Humane Society International rescued 250 dogs from the meat farm in South Korea.

“While we have traditional sort of meat dogs as they’re thought of, we also have a mixed Retriever here. We have purebred Golden Retrievers, purebred Huskies. We have Labradors,” said Adam Parascandola, director of Animal Protection and Disaster Response with Humane Society International.

The ones who came to the Lancaster County SPCA are making strides in adjusting to the life as domestic dogs.

“They are making progress,” Martin said. “They are starting to come to the front of the cage and allow us to pet them and becoming more friendly and used to the daily routine here and starting to be handled.”

Owen has made amazing progress in the few days he’s been in foster care.

“Life outside of a cage was nothing to him. Grass was new, everything was new. Everything was scary. It all had to be desensitized. He’s still being desensitized to all those things,” Trout said.

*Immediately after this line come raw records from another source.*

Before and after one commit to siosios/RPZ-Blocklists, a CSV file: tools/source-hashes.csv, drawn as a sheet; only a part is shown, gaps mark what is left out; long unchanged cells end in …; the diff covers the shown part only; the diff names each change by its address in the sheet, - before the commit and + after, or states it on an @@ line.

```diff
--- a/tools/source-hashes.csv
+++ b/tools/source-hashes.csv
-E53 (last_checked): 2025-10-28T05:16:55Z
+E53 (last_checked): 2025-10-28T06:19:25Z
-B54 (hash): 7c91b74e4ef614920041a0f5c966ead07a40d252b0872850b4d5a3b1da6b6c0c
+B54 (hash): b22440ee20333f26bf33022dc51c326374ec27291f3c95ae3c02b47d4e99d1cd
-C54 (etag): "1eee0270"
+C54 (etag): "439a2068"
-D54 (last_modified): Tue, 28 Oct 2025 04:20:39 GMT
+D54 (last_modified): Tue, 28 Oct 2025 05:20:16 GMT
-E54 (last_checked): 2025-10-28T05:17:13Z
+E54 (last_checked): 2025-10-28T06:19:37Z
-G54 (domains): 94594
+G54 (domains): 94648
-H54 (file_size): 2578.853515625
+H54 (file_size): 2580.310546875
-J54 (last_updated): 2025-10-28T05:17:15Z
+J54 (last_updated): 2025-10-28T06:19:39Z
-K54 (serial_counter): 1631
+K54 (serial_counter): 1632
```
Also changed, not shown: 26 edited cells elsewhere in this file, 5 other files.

Trout said his foster dog is really fascinated with vacuum cleaners. Owen is already housebroken and knows how to walk on a leash.

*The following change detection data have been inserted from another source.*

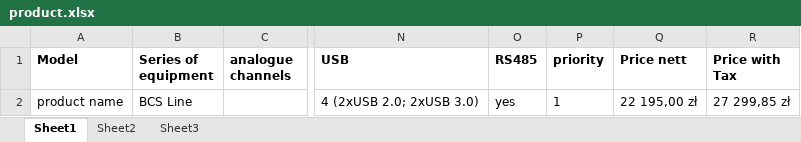
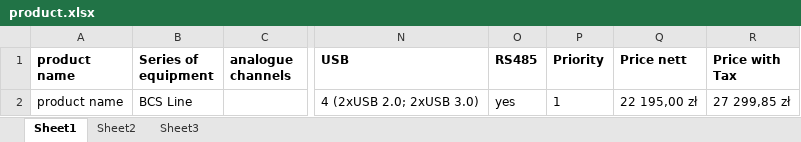
Before and after one commit to smilemittal/camera-enquiry, an Excel workbook: public/assets/frontend/example/product.xlsx, sheet Sheet1, drawn as a sheet; only a part is shown, gaps mark what is left out; values as stored, in another font and other column widths than the file's, no borders; the diff names each change by its address in the sheet, - before the commit and + after, or states it on an @@ line.

```diff
--- a/public/assets/frontend/example/product.xlsx (sheet Sheet1)
+++ b/public/assets/frontend/example/product.xlsx (sheet Sheet1)
-A1: Model
+A1: product name
-P1: priority
+P1: Priority
```
Also changed, not shown: 4 other files.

Some WHTM viewers wondered why the shelter was helping dogs from South Korea instead of local dogs. Martin says the shelter usually has extra space for dogs. She says those who adopt the dogs from South Korea will have to give them extra training and care.

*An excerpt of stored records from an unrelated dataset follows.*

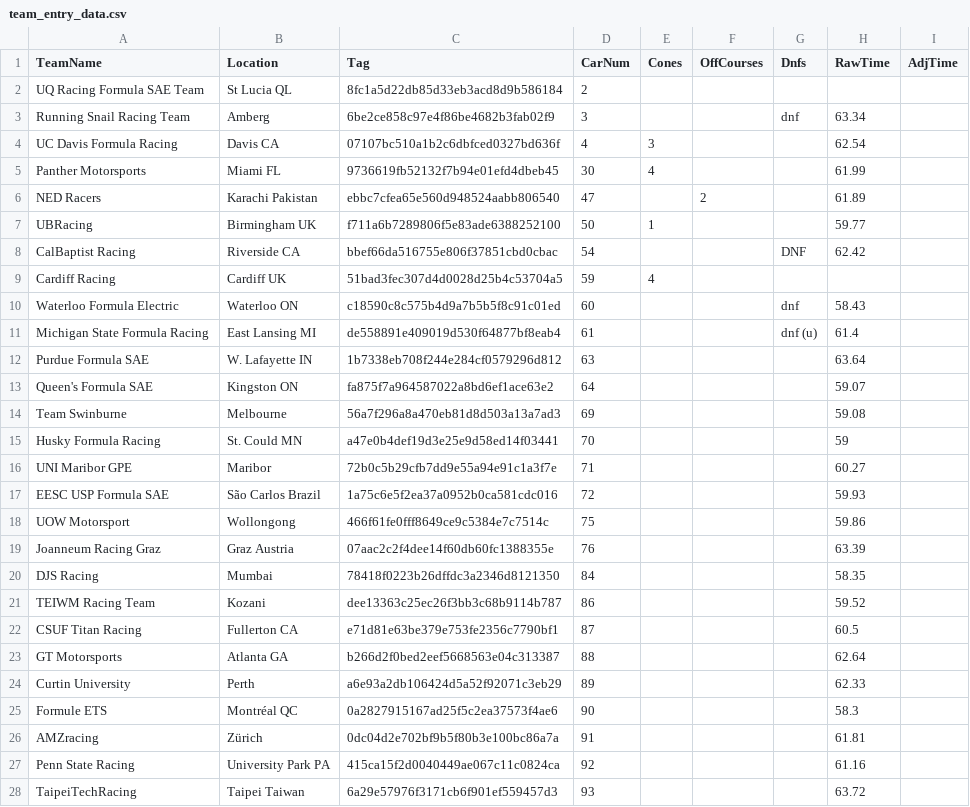
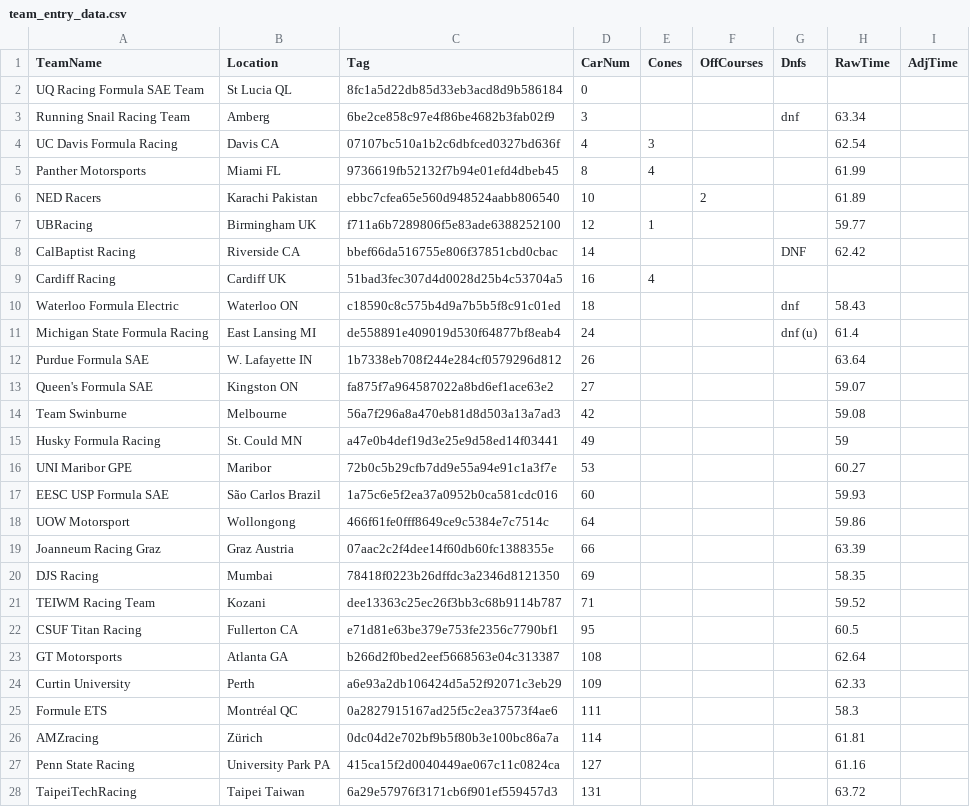
Before and after one commit to runningman260/Autocross_TimingControl, a CSV file: TimingControlWebUI/team_entry_data.csv, drawn as a sheet; only a part is shown; the diff covers the shown part only.

```diff
--- a/TimingControlWebUI/team_entry_data.csv
+++ b/TimingControlWebUI/team_entry_data.csv
@@ -1,28 +1,28 @@
 TeamName,Location,Tag,CarNum,Cones,OffCourses,Dnfs,RawTime,AdjTime
-UQ Racing Formula SAE Team,St Lucia  QL,8fc1a5d22db85d33eb3acd8d9b586184,2,,,,,
+UQ Racing Formula SAE Team,St Lucia  QL,8fc1a5d22db85d33eb3acd8d9b586184,0,,,,,
 Running Snail Racing Team,Amberg,6be2ce858c97e4f86be4682b3fab02f9,3,,,dnf,63.34,
 UC Davis Formula Racing,Davis  CA,07107bc510a1b2c6dbfced0327bd636f,4,3,,,62.54,
-Panther Motorsports,Miami  FL,9736619fb52132f7b94e01efd4dbeb45,30,4,,,61.99,
-NED Racers,Karachi  Pakistan,ebbc7cfea65e560d948524aabb806540,47,,2,,61.89,
-UBRacing,Birmingham  UK,f711a6b7289806f5e83ade6388252100,50,1,,,59.77,
-CalBaptist Racing,Riverside  CA,bbef66da516755e806f37851cbd0cbac,54,,,DNF,62.42,
-Cardiff Racing,Cardiff  UK,51bad3fec307d4d0028d25b4c53704a5,59,4,,,,
-Waterloo Formula Electric,Waterloo  ON,c18590c8c575b4d9a7b5b5f8c91c01ed,60,,,dnf,58.43,
-Michigan State Formula Racing,East Lansing  MI,de558891e409019d530f64877bf8eab4,61,,,dnf (u),61.4,
-Purdue Formula SAE,W. Lafayette  IN,1b7338eb708f244e284cf0579296d812,63,,,,63.64,
-Queen's Formula SAE,Kingston  ON,fa875f7a964587022a8bd6ef1ace63e2,64,,,,59.07,
-Team Swinburne,Melbourne,56a7f296a8a470eb81d8d503a13a7ad3,69,,,,59.08,
-Husky Formula Racing,St. Could  MN,a47e0b4def19d3e25e9d58ed14f03441,70,,,,59,
-UNI Maribor GPE,Maribor,72b0c5b29cfb7dd9e55a94e91c1a3f7e,71,,,,60.27,
-EESC USP Formula SAE,São Carlos  Brazil,1a75c6e5f2ea37a0952b0ca581cdc016,72,,,,59.93,
-UOW Motorsport,Wollongong,466f61fe0fff8649ce9c5384e7c7514c,75,,,,59.86,
-Joanneum Racing Graz,Graz  Austria,07aac2c2f4dee14f60db60fc1388355e,76,,,,63.39,
-DJS Racing,Mumbai,78418f0223b26dffdc3a2346d8121350,84,,,,58.35,
-TEIWM Racing Team,Kozani,dee13363c25ec26f3bb3c68b9114b787,86,,,,59.52,
-CSUF Titan Racing,Fullerton  CA,e71d81e63be379e753fe2356c7790bf1,87,,,,60.5,
-GT Motorsports,Atlanta  GA,b266d2f0bed2eef5668563e04c313387,88,,,,62.64,
-Curtin University,Perth,a6e93a2db106424d5a52f92071c3eb29,89,,,,62.33,
-Formule ETS,Montréal  QC,0a2827915167ad25f5c2ea37573f4ae6,90,,,,58.3,
-AMZracing,Zürich,0dc04d2e702bf9b5f80b3e100bc86a7a,91,,,,61.81,
-Penn State Racing,University Park  PA,415ca15f2d0040449ae067c11c0824ca,92,,,,61.16,
-TaipeiTechRacing,Taipei  Taiwan,6a29e57976f3171cb6f901ef559457d3,93,,,,63.72,
+Panther Motorsports,Miami  FL,9736619fb52132f7b94e01efd4dbeb45,8,4,,,61.99,
+NED Racers,Karachi  Pakistan,ebbc7cfea65e560d948524aabb806540,10,,2,,61.89,
+UBRacing,Birmingham  UK,f711a6b7289806f5e83ade6388252100,12,1,,,59.77,
+CalBaptist Racing,Riverside  CA,bbef66da516755e806f37851cbd0cbac,14,,,DNF,62.42,
+Cardiff Racing,Cardiff  UK,51bad3fec307d4d0028d25b4c53704a5,16,4,,,,
+Waterloo Formula Electric,Waterloo  ON,c18590c8c575b4d9a7b5b5f8c91c01ed,18,,,dnf,58.43,
+Michigan State Formula Racing,East Lansing  MI,de558891e409019d530f64877bf8eab4,24,,,dnf (u),61.4,
+Purdue Formula SAE,W. Lafayette  IN,1b7338eb708f244e284cf0579296d812,26,,,,63.64,
+Queen's Formula SAE,Kingston  ON,fa875f7a964587022a8bd6ef1ace63e2,27,,,,59.07,
+Team Swinburne,Melbourne,56a7f296a8a470eb81d8d503a13a7ad3,42,,,,59.08,
+Husky Formula Racing,St. Could  MN,a47e0b4def19d3e25e9d58ed14f03441,49,,,,59,
+UNI Maribor GPE,Maribor,72b0c5b29cfb7dd9e55a94e91c1a3f7e,53,,,,60.27,
+EESC USP Formula SAE,São Carlos  Brazil,1a75c6e5f2ea37a0952b0ca581cdc016,60,,,,59.93,
+UOW Motorsport,Wollongong,466f61fe0fff8649ce9c5384e7c7514c,64,,,,59.86,
+Joanneum Racing Graz,Graz  Austria,07aac2c2f4dee14f60db60fc1388355e,66,,,,63.39,
+DJS Racing,Mumbai,78418f0223b26dffdc3a2346d8121350,69,,,,58.35,
+TEIWM Racing Team,Kozani,dee13363c25ec26f3bb3c68b9114b787,71,,,,59.52,
+CSUF Titan Racing,Fullerton  CA,e71d81e63be379e753fe2356c7790bf1,95,,,,60.5,
+GT Motorsports,Atlanta  GA,b266d2f0bed2eef5668563e04c313387,108,,,,62.64,
+Curtin University,Perth,a6e93a2db106424d5a52f92071c3eb29,109,,,,62.33,
+Formule ETS,Montréal  QC,0a2827915167ad25f5c2ea37573f4ae6,111,,,,58.3,
+AMZracing,Zürich,0dc04d2e702bf9b5f80b3e100bc86a7a,114,,,,61.81,
+Penn State Racing,University Park  PA,415ca15f2d0040449ae067c11c0824ca,127,,,,61.16,
+TaipeiTechRacing,Taipei  Taiwan,6a29e57976f3171cb6f901ef559457d3,131,,,,63.72,
```
Also changed, not shown: 70 edited cells elsewhere in this file, 8 other files.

“They’re definitely dogs that are going to take a little more patience and time just because they have not been socialized, and they have lived in a cage their entire life, a wire cage,” Martin said.

Trout feels satisfied to give Owen a second lease on life.

“It makes me feel so happy at the end of the day that he is able to be what he wants to be now and able to roam and develop his own personality and thrive,” Trout said.

“We’re hopeful we’ll have families come in and take them and love them and give them a second chance,” Martin said.

The Lancaster County SPCA may get five more dogs from the South Korean meat farm.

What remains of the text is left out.